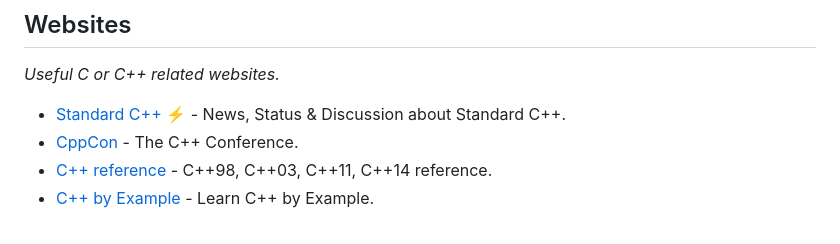
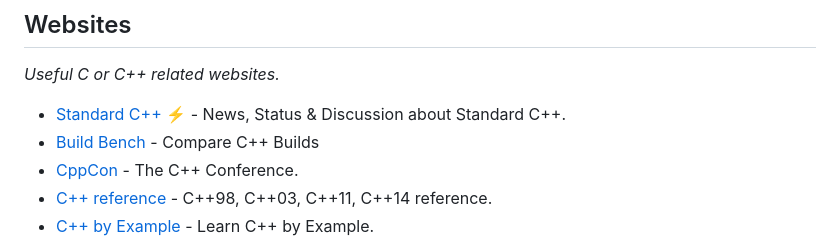
Before and after one commit to fffaraz/awesome-cpp, a Markdown page: README.md, the part around the change. Drawn GitHub-style.

Commit message:
Added Build Bench benchmark utility

```diff
--- a/README.md
+++ b/README.md
@@ -1247,6 +1247,7 @@ A curated list of awesome C++ (or C) frameworks, libraries, resources, and shiny
 *Useful C or C++ related websites.*
 
 * [Standard C++](https://isocpp.org/) :zap: - News, Status & Discussion about Standard C++.
+* [Build Bench](https://build-bench.com/) - Compare C++ Builds
 * [CppCon](http://cppcon.org/) - The C++ Conference.
 * [C++ reference](http://cppreference.com/) - C++98, C++03, C++11, C++14 reference.
 * [C++ by Example](http://www.cbyexample.com/) - Learn C++ by Example.
```
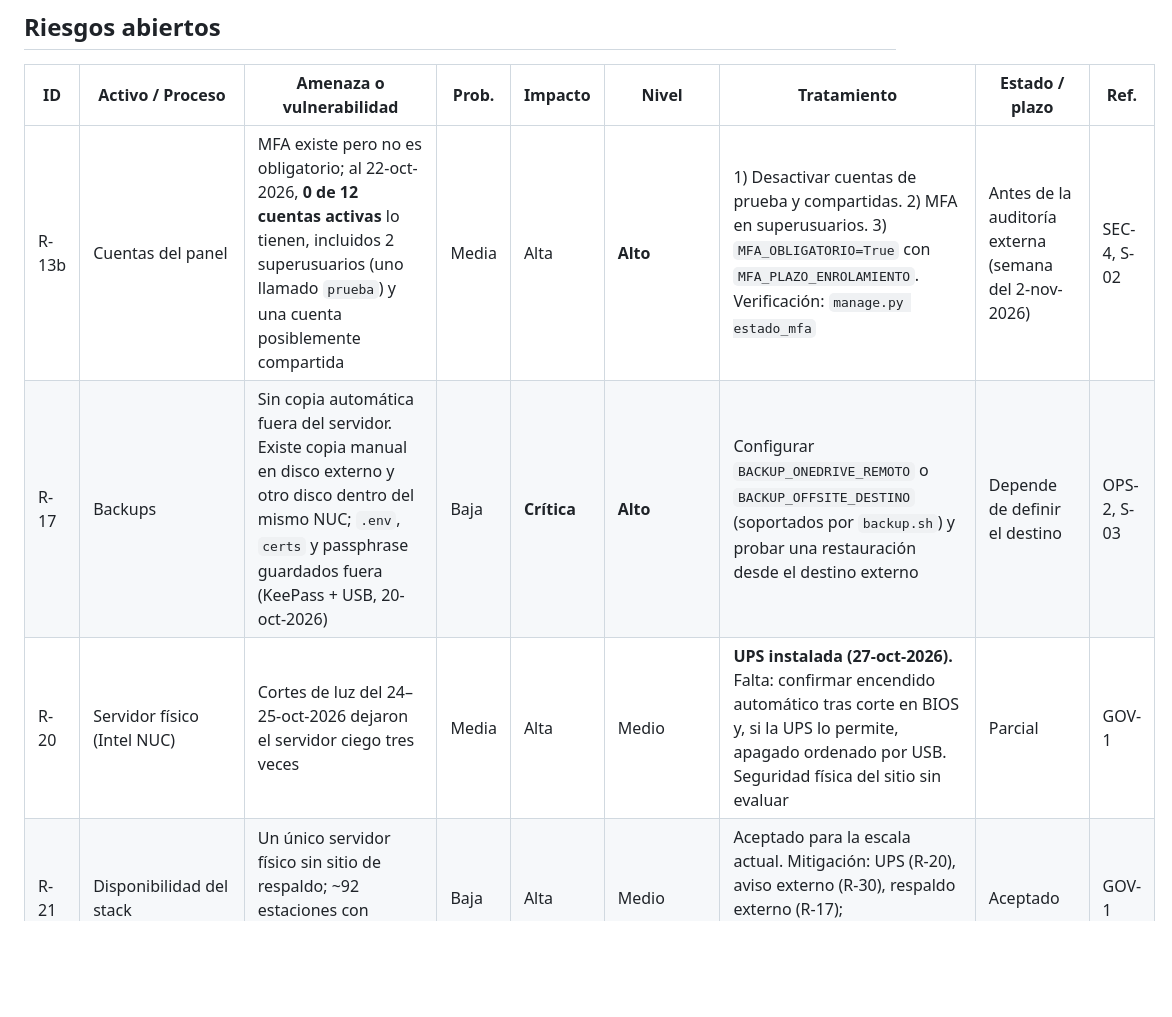
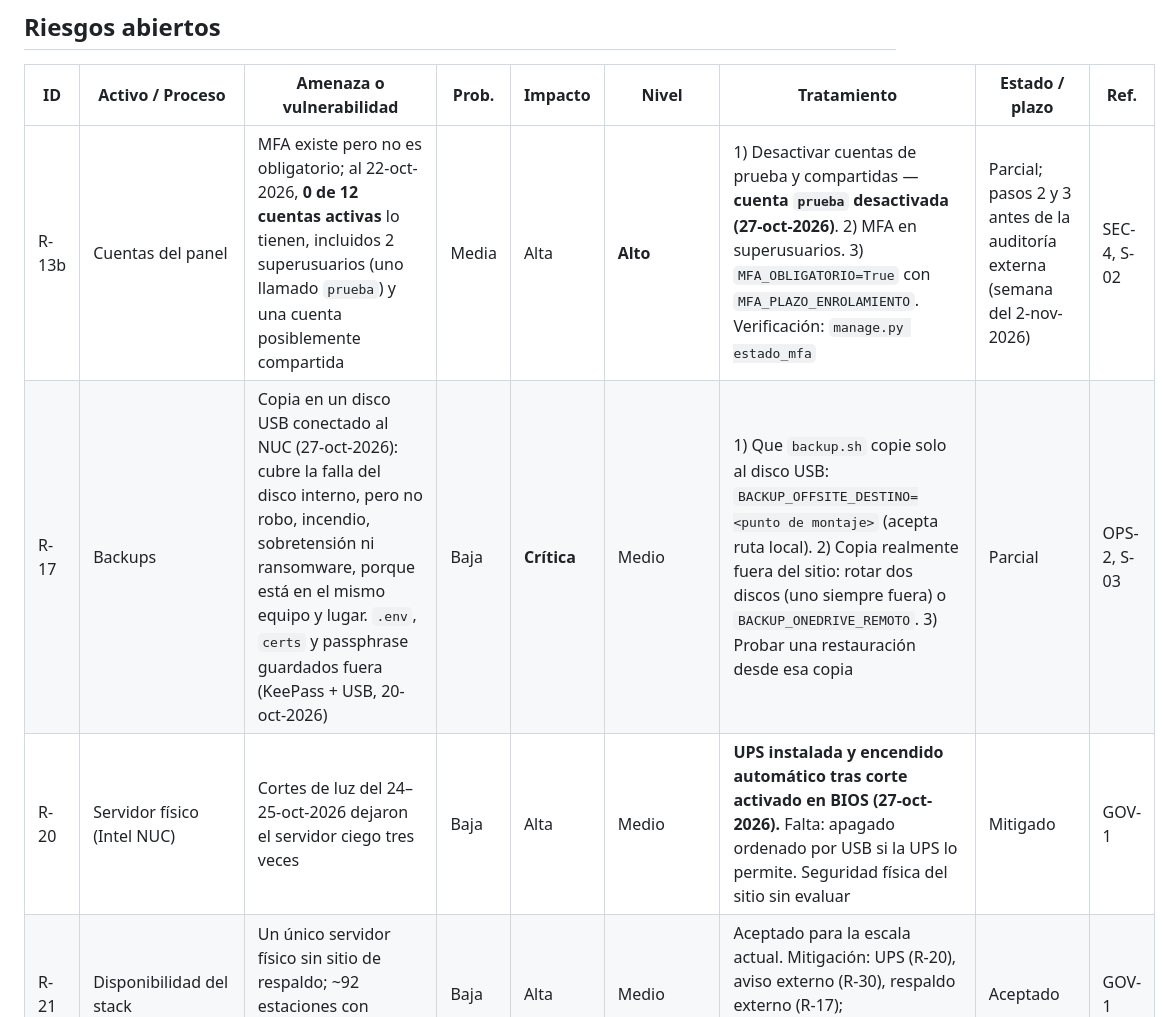
Before and after one commit to maycolmoreno/saidsoft-core, a Markdown page: docs/gobernanza/matriz-riesgos.md, the part around the change. GitHub-like rendering; blank space fills up the shorter version.

```diff
--- a/docs/gobernanza/matriz-riesgos.md
+++ b/docs/gobernanza/matriz-riesgos.md
@@ -47,9 +47,9 @@ desplegar** en el servidor; pasa a "Cerrado" cuando se verifica en producción.
 
 | ID | Activo / Proceso | Amenaza o vulnerabilidad | Prob. | Impacto | Nivel | Tratamiento | Estado / plazo | Ref. |
 |---|---|---|---|---|---|---|---|---|
-| R-13b | Cuentas del panel | MFA existe pero no es obligatorio; al 22-oct-2026, **0 de 12 cuentas activas** lo tienen, incluidos 2 superusuarios (uno llamado `prueba`) y una cuenta posiblemente compartida | Media | Alta | **Alto** | 1) Desactivar cuentas de prueba y compartidas. 2) MFA en superusuarios. 3) `MFA_OBLIGATORIO=True` con `MFA_PLAZO_ENROLAMIENTO`. Verificación: `manage.py estado_mfa` | Antes de la auditoría externa (semana del 2-nov-2026) | SEC-4, S-02 |
-| R-17 | Backups | Sin copia automática fuera del servidor. Existe copia manual en disco externo y otro disco dentro del mismo NUC; `.env`, `certs` y passphrase guardados fuera (KeePass + USB, 20-oct-2026) | Baja | **Crítica** | **Alto** | Configurar `BACKUP_ONEDRIVE_REMOTO` o `BACKUP_OFFSITE_DESTINO` (soportados por `backup.sh`) y probar una restauración desde el destino externo | Depende de definir el destino | OPS-2, S-03 |
-| R-20 | Servidor físico (Intel NUC) | Cortes de luz del 24–25-oct-2026 dejaron el servidor ciego tres veces | Media | Alta | Medio | **UPS instalada (27-oct-2026).** Falta: confirmar encendido automático tras corte en BIOS y, si la UPS lo permite, apagado ordenado por USB. Seguridad física del sitio sin evaluar | Parcial | GOV-1 |
+| R-13b | Cuentas del panel | MFA existe pero no es obligatorio; al 22-oct-2026, **0 de 12 cuentas activas** lo tienen, incluidos 2 superusuarios (uno llamado `prueba`) y una cuenta posiblemente compartida | Media | Alta | **Alto** | 1) Desactivar cuentas de prueba y compartidas — **cuenta `prueba` desactivada (27-oct-2026)**. 2) MFA en superusuarios. 3) `MFA_OBLIGATORIO=True` con `MFA_PLAZO_ENROLAMIENTO`. Verificación: `manage.py estado_mfa` | Parcial; pasos 2 y 3 antes de la auditoría externa (semana del 2-nov-2026) | SEC-4, S-02 |
+| R-17 | Backups | Copia en un disco USB conectado al NUC (27-oct-2026): cubre la falla del disco interno, pero no robo, incendio, sobretensión ni ransomware, porque está en el mismo equipo y lugar. `.env`, `certs` y passphrase guardados fuera (KeePass + USB, 20-oct-2026) | Baja | **Crítica** | Medio | 1) Que `backup.sh` copie solo al disco USB: `BACKUP_OFFSITE_DESTINO=<punto de montaje>` (acepta ruta local). 2) Copia realmente fuera del sitio: rotar dos discos (uno siempre fuera) o `BACKUP_ONEDRIVE_REMOTO`. 3) Probar una restauración desde esa copia | Parcial | OPS-2, S-03 |
+| R-20 | Servidor físico (Intel NUC) | Cortes de luz del 24–25-oct-2026 dejaron el servidor ciego tres veces | Baja | Alta | Medio | **UPS instalada y encendido automático tras corte activado en BIOS (27-oct-2026).** Falta: apagado ordenado por USB si la UPS lo permite. Seguridad física del sitio sin evaluar | Mitigado | GOV-1 |
 | R-21 | Disponibilidad del stack | Un único servidor físico sin sitio de respaldo; ~92 estaciones con agente y ~700 farmacias vigiladas | Baja | Alta | Medio | Aceptado para la escala actual. Mitigación: UPS (R-20), aviso externo (R-30), respaldo externo (R-17); `deploy/MIGRACION_SERVIDOR.md` documenta el reemplazo | Aceptado | GOV-1 |
 | R-23 | Secretos de la plataforma | Secretos expuestos en el pasado sin rotación registrada: zip del instalador público con `COMANDO_HMAC_SECRET` y `MQTT_PASSWORD_AGENTE` (4-sep-2026) y copias del `.env` en imágenes (13-oct-2026, ver R-26) | Media | Alta | **Alto** | Rotar primero lo que no afecta a la flota (`SECRET_KEY`, base, Telegram, MeshCentral, dashboard EMQX); los dos de la flota cuando todas las estaciones tengan secreto propio. Registrar fecha de cada rotación | Rotación de la primera tanda antes de la auditoría | S-01 |
 | R-24 | Enrolamiento de estaciones (P0-2) | Con la credencial compartida se puede leer la respuesta de enrolamiento de cualquier estación (token, `hmac_secret`, contraseña MQTT); el agente acepta respuestas no solicitadas | Baja | Alta | **Alto** | Nonce por solicitud y cifrado de la respuesta, o credencial de arranque por instalación (enlace de un solo uso ya existe) | Diseño pendiente; requiere versión nueva del agente | S-04 |
```
Also changed, not shown: docs/gobernanza/soa.md (+3 -3 lines).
****
Pictures are to be left out; the listing above is otherwise to be copied exactly.

§ Solution to this problem:
Before and after one commit to fffaraz/awesome-cpp, a Markdown page: README.md, the part around the change. Drawn GitHub-style.

Commit message:
Added Build Bench benchmark utility

```diff
--- a/README.md
+++ b/README.md
@@ -1247,6 +1247,7 @@ A curated list of awesome C++ (or C) frameworks, libraries, resources, and shiny
 *Useful C or C++ related websites.*
 
 * [Standard C++](https://isocpp.org/) :zap: - News, Status & Discussion about Standard C++.
+* [Build Bench](https://build-bench.com/) - Compare C++ Builds
 * [CppCon](http://cppcon.org/) - The C++ Conference.
 * [C++ reference](http://cppreference.com/) - C++98, C++03, C++11, C++14 reference.
 * [C++ by Example](http://www.cbyexample.com/) - Learn C++ by Example.
```
Before and after one commit to maycolmoreno/saidsoft-core, a Markdown page: docs/gobernanza/matriz-riesgos.md, the part around the change. GitHub-like rendering; blank space fills up the shorter version.

```diff
--- a/docs/gobernanza/matriz-riesgos.md
+++ b/docs/gobernanza/matriz-riesgos.md
@@ -47,9 +47,9 @@ desplegar** en el servidor; pasa a "Cerrado" cuando se verifica en producción.
 
 | ID | Activo / Proceso | Amenaza o vulnerabilidad | Prob. | Impacto | Nivel | Tratamiento | Estado / plazo | Ref. |
 |---|---|---|---|---|---|---|---|---|
-| R-13b | Cuentas del panel | MFA existe pero no es obligatorio; al 22-oct-2026, **0 de 12 cuentas activas** lo tienen, incluidos 2 superusuarios (uno llamado `prueba`) y una cuenta posiblemente compartida | Media | Alta | **Alto** | 1) Desactivar cuentas de prueba y compartidas. 2) MFA en superusuarios. 3) `MFA_OBLIGATORIO=True` con `MFA_PLAZO_ENROLAMIENTO`. Verificación: `manage.py estado_mfa` | Antes de la auditoría externa (semana del 2-nov-2026) | SEC-4, S-02 |
-| R-17 | Backups | Sin copia automática fuera del servidor. Existe copia manual en disco externo y otro disco dentro del mismo NUC; `.env`, `certs` y passphrase guardados fuera (KeePass + USB, 20-oct-2026) | Baja | **Crítica** | **Alto** | Configurar `BACKUP_ONEDRIVE_REMOTO` o `BACKUP_OFFSITE_DESTINO` (soportados por `backup.sh`) y probar una restauración desde el destino externo | Depende de definir el destino | OPS-2, S-03 |
-| R-20 | Servidor físico (Intel NUC) | Cortes de luz del 24–25-oct-2026 dejaron el servidor ciego tres veces | Media | Alta | Medio | **UPS instalada (27-oct-2026).** Falta: confirmar encendido automático tras corte en BIOS y, si la UPS lo permite, apagado ordenado por USB. Seguridad física del sitio sin evaluar | Parcial | GOV-1 |
+| R-13b | Cuentas del panel | MFA existe pero no es obligatorio; al 22-oct-2026, **0 de 12 cuentas activas** lo tienen, incluidos 2 superusuarios (uno llamado `prueba`) y una cuenta posiblemente compartida | Media | Alta | **Alto** | 1) Desactivar cuentas de prueba y compartidas — **cuenta `prueba` desactivada (27-oct-2026)**. 2) MFA en superusuarios. 3) `MFA_OBLIGATORIO=True` con `MFA_PLAZO_ENROLAMIENTO`. Verificación: `manage.py estado_mfa` | Parcial; pasos 2 y 3 antes de la auditoría externa (semana del 2-nov-2026) | SEC-4, S-02 |
+| R-17 | Backups | Copia en un disco USB conectado al NUC (27-oct-2026): cubre la falla del disco interno, pero no robo, incendio, sobretensión ni ransomware, porque está en el mismo equipo y lugar. `.env`, `certs` y passphrase guardados fuera (KeePass + USB, 20-oct-2026) | Baja | **Crítica** | Medio | 1) Que `backup.sh` copie solo al disco USB: `BACKUP_OFFSITE_DESTINO=<punto de montaje>` (acepta ruta local). 2) Copia realmente fuera del sitio: rotar dos discos (uno siempre fuera) o `BACKUP_ONEDRIVE_REMOTO`. 3) Probar una restauración desde esa copia | Parcial | OPS-2, S-03 |
+| R-20 | Servidor físico (Intel NUC) | Cortes de luz del 24–25-oct-2026 dejaron el servidor ciego tres veces | Baja | Alta | Medio | **UPS instalada y encendido automático tras corte activado en BIOS (27-oct-2026).** Falta: apagado ordenado por USB si la UPS lo permite. Seguridad física del sitio sin evaluar | Mitigado | GOV-1 |
 | R-21 | Disponibilidad del stack | Un único servidor físico sin sitio de respaldo; ~92 estaciones con agente y ~700 farmacias vigiladas | Baja | Alta | Medio | Aceptado para la escala actual. Mitigación: UPS (R-20), aviso externo (R-30), respaldo externo (R-17); `deploy/MIGRACION_SERVIDOR.md` documenta el reemplazo | Aceptado | GOV-1 |
 | R-23 | Secretos de la plataforma | Secretos expuestos en el pasado sin rotación registrada: zip del instalador público con `COMANDO_HMAC_SECRET` y `MQTT_PASSWORD_AGENTE` (4-sep-2026) y copias del `.env` en imágenes (13-oct-2026, ver R-26) | Media | Alta | **Alto** | Rotar primero lo que no afecta a la flota (`SECRET_KEY`, base, Telegram, MeshCentral, dashboard EMQX); los dos de la flota cuando todas las estaciones tengan secreto propio. Registrar fecha de cada rotación | Rotación de la primera tanda antes de la auditoría | S-01 |
 | R-24 | Enrolamiento de estaciones (P0-2) | Con la credencial compartida se puede leer la respuesta de enrolamiento de cualquier estación (token, `hmac_secret`, contraseña MQTT); el agente acepta respuestas no solicitadas | Baja | Alta | **Alto** | Nonce por solicitud y cifrado de la respuesta, o credencial de arranque por instalación (enlace de un solo uso ya existe) | Diseño pendiente; requiere versión nueva del agente | S-04 |
```
Also changed, not shown: docs/gobernanza/soa.md (+3 -3 lines).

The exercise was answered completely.